East Coast news reports have been abuzz about this summer’s synchronized emergence of the periodic cicada, last seen in 1996 when their parental generation flew. The incessant loud buzzing of these 17 year cicadas has been the dominant sound of mid-Atlantic forests and towns for some weeks now.
The Great Basin also has cicadas. Our two species from the genus Platypedia produce a more subdued mating call. They use crepitation, from the Latin for a crackling sound. Our crepitating cicadas have received scant research attention; even their means of sound production remains uncertain. Their call consists of a trill of accelerating clicks.
You can see an audio spectrograph of their clicking call on our Wild About Utah website. The wings of crepitating cicadas visibly clap to the tempo, leading some to believe that the sound is that of slapping wings. More likely, the snapping sound is generated by the bending of a wing vein or other semi-rigid surface in the manner of a metal dog training clicker. Listen to the similarity.
As with cicadas everywhere, our crepitating cicadas spend years underground as slow growing, wingless immatures called nymphs. Cicada nymphs feed in a manner similar to their smaller kin the aphids, white flies and scales, piercing the roots of trees and shrubs to suck their sweet sap. When and where adult cicadas are abundant, you can see scattered cast brittle skins from which the adults emerged. Tunneling by cicada nymphs has been shown to alter the morphology of Great Basin soils, but it is their collective daytime clicking that grabs your attention.
En masse, they sound like an orchestra of castanets. At sunset, as if on cue, they all become quiet for the night. After hearing our crepitating cicadas clicking all day long, that evening silence is profound.
Images: Courtesy & Copyright 2008 Jim Cane, Photographer
Recording: Courtesy & Copyright Jim Cane
recorded with Raven software: Bioacoustics Research Program. (2011). Raven Pro: Interactive Sound Analysis Software (Version 1.4) [Computer software]. Ithaca, NY: The Cornell Lab of Ornithology. Available from http://www.birds.cornell.edu/raven.

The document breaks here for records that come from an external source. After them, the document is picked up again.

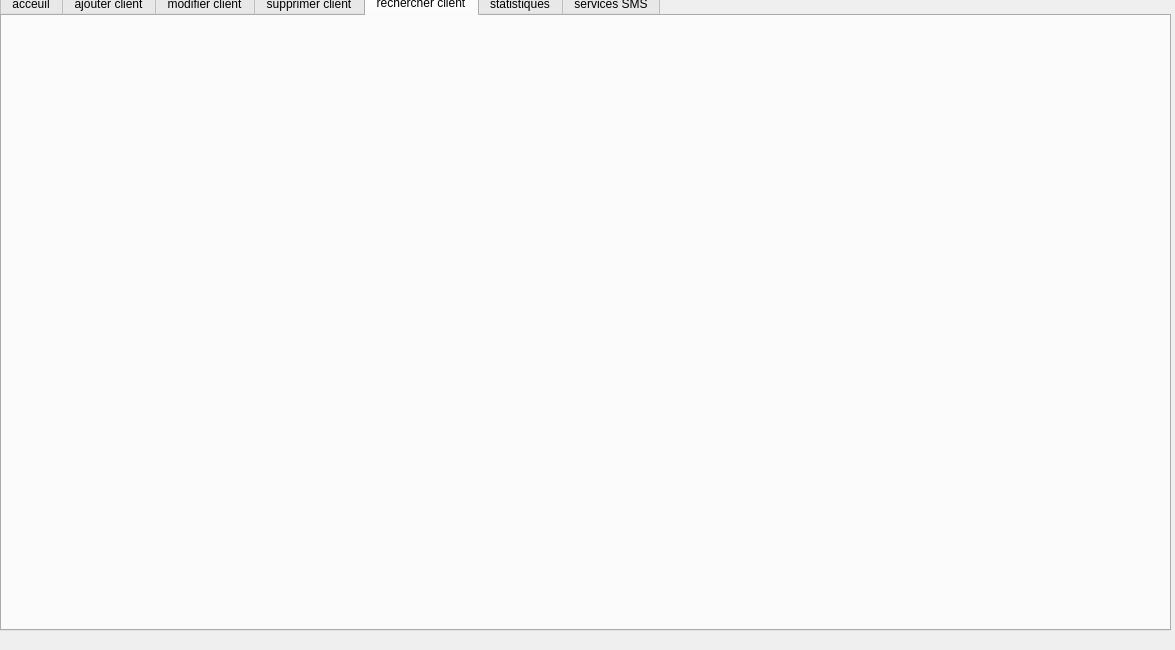
MedAzizBouzid/Smart_Beauty_Center_2A24, file mainwindow.ui: the form before one commit.
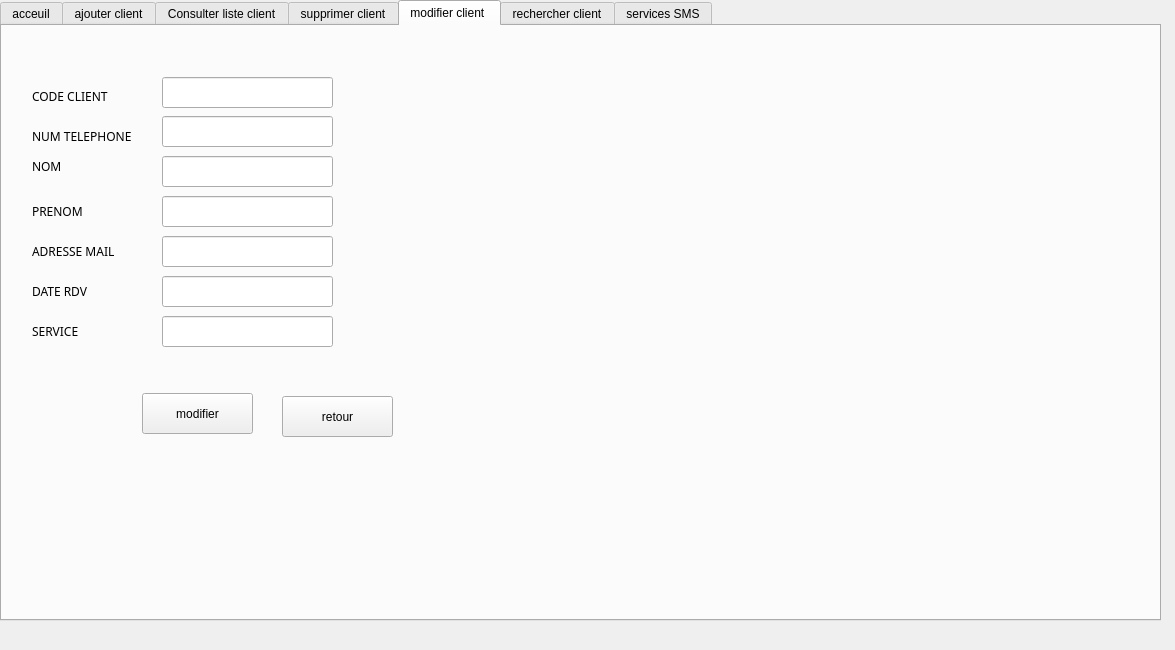
The form after the commit. The open tabs and pages were chosen to show the change. Icons and pictures are not drawn.

```diff
--- a/mainwindow.ui
+++ b/mainwindow.ui
@@ -18,9 +18,9 @@
     <property name="geometry">
      <rect>
       <x>0</x>
-      <y>-10</y>
-      <width>1171</width>
-      <height>641</height>
+      <y>0</y>
+      <width>1161</width>
+      <height>621</height>
      </rect>
     </property>
     <property name="currentIndex">
@@ -155,17 +155,17 @@
        <string>Retour</string>
       </property>
      </widget>
-     <widget class="QPushButton" name="pushButton_3">
+     <widget class="QPushButton" name="pbajouter">
       <property name="geometry">
        <rect>
-        <x>240</x>
-        <y>390</y>
+        <x>130</x>
+        <y>370</y>
         <width>111</width>
         <height>41</height>
        </rect>
       </property>
       <property name="text">
-       <string> Enregistrer</string>
+       <string>Ajouter</string>
       </property>
      </widget>
      <widget class="QLineEdit" name="lineEdit">
@@ -299,7 +299,7 @@
     </widget>
     <widget class="QWidget" name="tab_5">
      <attribute name="title">
-      <string>modifier client</string>
+      <string>Consulter liste client</string>
      </attribute>
      <widget class="QLabel" name="label">
       <property name="geometry">
@@ -322,12 +322,242 @@
     </widget>
     <widget class="QWidget" name="tab_7">
      <attribute name="title">
-      <string>rechercher client</string>
+      <string>modifier client </string>
      </attribute>
+     <widget class="QLabel" name="label_10">
+      <property name="geometry">
+       <rect>
+        <x>30</x>
+        <y>50</y>
+        <width>91</width>
+        <height>41</height>
+       </rect>
+      </property>
+      <property name="font">
+       <font>
+        <family>Felix Titling</family>
+       </font>
+      </property>
+      <property name="text">
+       <string>CODE CLIENT</string>
+      </property>
+     </widget>
+     <widget class="QLabel" name="label_11">
+      <property name="geometry">
+       <rect>
+        <x>30</x>
+        <y>90</y>
+        <width>121</width>
+        <height>41</height>
+       </rect>
+      </property>
+      <property name="font">
+       <font>
+        <family>Felix Titling</family>
+       </font>
+      </property>
+      <property name="text">
+       <string>NUM TELEPHONE</string>
+      </property>
+     </widget>
+     <widget class="QLabel" name="label_12">
+      <property name="geometry">
+       <rect>
+        <x>30</x>
+        <y>170</y>
+        <width>81</width>
+        <height>31</height>
+       </rect>
+      </property>
+      <property name="font">
+       <font>
+        <family>Felix Titling</family>
+       </font>
+      </property>
+      <property name="text">
+       <string>PRENOM</string>
+      </property>
+     </widget>
+     <widget class="QLabel" name="label_13">
+      <property name="geometry">
+       <rect>
+        <x>30</x>
+        <y>120</y>
+        <width>91</width>
+        <height>41</height>
+       </rect>
+      </property>
+      <property name="font">
+       <font>
+        <family>Felix Titling</family>
+       </font>
+      </property>
+      <property name="text">
+       <string>NOM</string>
+      </property>
+     </widget>
+     <widget class="QLabel" name="label_14">
+      <property name="geometry">
+       <rect>
+        <x>30</x>
+        <y>210</y>
+        <width>111</width>
+        <height>31</height>
+       </rect>
+      </property>
+      <property name="font">
+       <font>
+        <family>Felix Titling</family>
+       </font>
+      </property>
+      <property name="text">
+       <string>ADRESSE MAIL</string>
+      </property>
+     </widget>
+     <widget class="QLabel" name="label_15">
+      <property name="geometry">
+       <rect>
+        <x>30</x>
+        <y>250</y>
+        <width>71</width>
+        <height>31</height>
+       </rect>
+      </property>
+      <property name="font">
+       <font>
+        <family>Felix Titling</family>
+       </font>
+      </property>
+      <property name="text">
+       <string>DATE RDV</string>
+      </property>
+     </widget>
+     <widget class="QLabel" name="label_16">
+      <property name="geometry">
+       <rect>
+        <x>30</x>
+        <y>290</y>
+        <width>71</width>
+        <height>31</height>
+       </rect>
+      </property>
+      <property name="sizePolicy">
+       <sizepolicy hsizetype="Preferred" vsizetype="Preferred">
+        <horstretch>0</horstretch>
+        <verstretch>0</verstretch>
+       </sizepolicy>
+      </property>
+      <property name="font">
+       <font>
+        <family>Felix Titling</family>
+        <weight>50</weight>
+        <bold>false</bold>
+       </font>
+      </property>
+      <property name="text">
+       <string>SERVICE </string>
+      </property>
+     </widget>
+     <widget class="QLineEdit" name="codemodif">
+      <property name="geometry">
+       <rect>
+        <x>160</x>
+        <y>51</y>
+        <width>171</width>
+        <height>31</height>
+       </rect>
+      </property>
+     </widget>
+     <widget class="QLineEdit" name="numtelmodif">
+      <property name="geometry">
+       <rect>
+        <x>160</x>
+        <y>90</y>
+        <width>171</width>
+        <height>31</height>
+       </rect>
+      </property>
+     </widget>
+     <widget class="QLineEdit" name="nommodif">
+      <property name="geometry">
+       <rect>
+        <x>160</x>
+        <y>130</y>
+        <width>171</width>
+        <height>31</height>
+       </rect>
+      </property>
+     </widget>
+     <widget class="QLineEdit" name="prenommodif">
+      <property name="geometry">
+       <rect>
+        <x>160</x>
+        <y>170</y>
+        <width>171</width>
+        <height>31</height>
+       </rect>
+      </property>
+     </widget>
+     <widget class="QLineEdit" name="adressemodif">
+      <property name="geometry">
+       <rect>
+        <x>160</x>
+        <y>210</y>
+        <width>171</width>
+        <height>31</height>
+       </rect>
+      </property>
+     </widget>
+     <widget class="QLineEdit" name="datemodif">
+      <property name="geometry">
+       <rect>
+        <x>160</x>
+        <y>250</y>
+        <width>171</width>
+        <height>31</height>
+       </rect>
+      </property>
+     </widget>
+     <widget class="QLineEdit" name="servicemodif">
+      <property name="geometry">
+       <rect>
+        <x>160</x>
+        <y>290</y>
+        <width>171</width>
+        <height>31</height>
+       </rect>
+      </property>
+     </widget>
+     <widget class="QPushButton" name="pbmodifier">
+      <property name="geometry">
+       <rect>
+        <x>140</x>
+        <y>367</y>
+        <width>111</width>
+        <height>41</height>
+       </rect>
+      </property>
+      <property name="text">
+       <string>modifier</string>
+      </property>
+     </widget>
+     <widget class="QPushButton" name="pushButton_3">
+      <property name="geometry">
+       <rect>
+        <x>280</x>
+        <y>370</y>
+        <width>111</width>
+        <height>41</height>
+       </rect>
+      </property>
+      <property name="text">
+       <string>retour</string>
+      </property>
+     </widget>
     </widget>
     <widget class="QWidget" name="tab_9">
      <attribute name="title">
-      <string>statistiques</string>
+      <string>rechercher client</string>
      </attribute>
     </widget>
     <widget class="QWidget" name="tab_8">
```
Left out of the diff: 366 changed lines with no effect on the pictures.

Sound clip of the call of the 17-year periodic cicada, Courtesy Dan Mozgai, from his website, http://www.cicadamania.com/. Copyright Dan Mozgai.
Clicking sound of the crepitating cicada, Platypedia putnami. Logan Utah, June 2013. Copyright Jim Cane
Text: Jim Cane, http://bridgerlandaudubon.org/
Cicada Mania, http://www.cicadamania.com/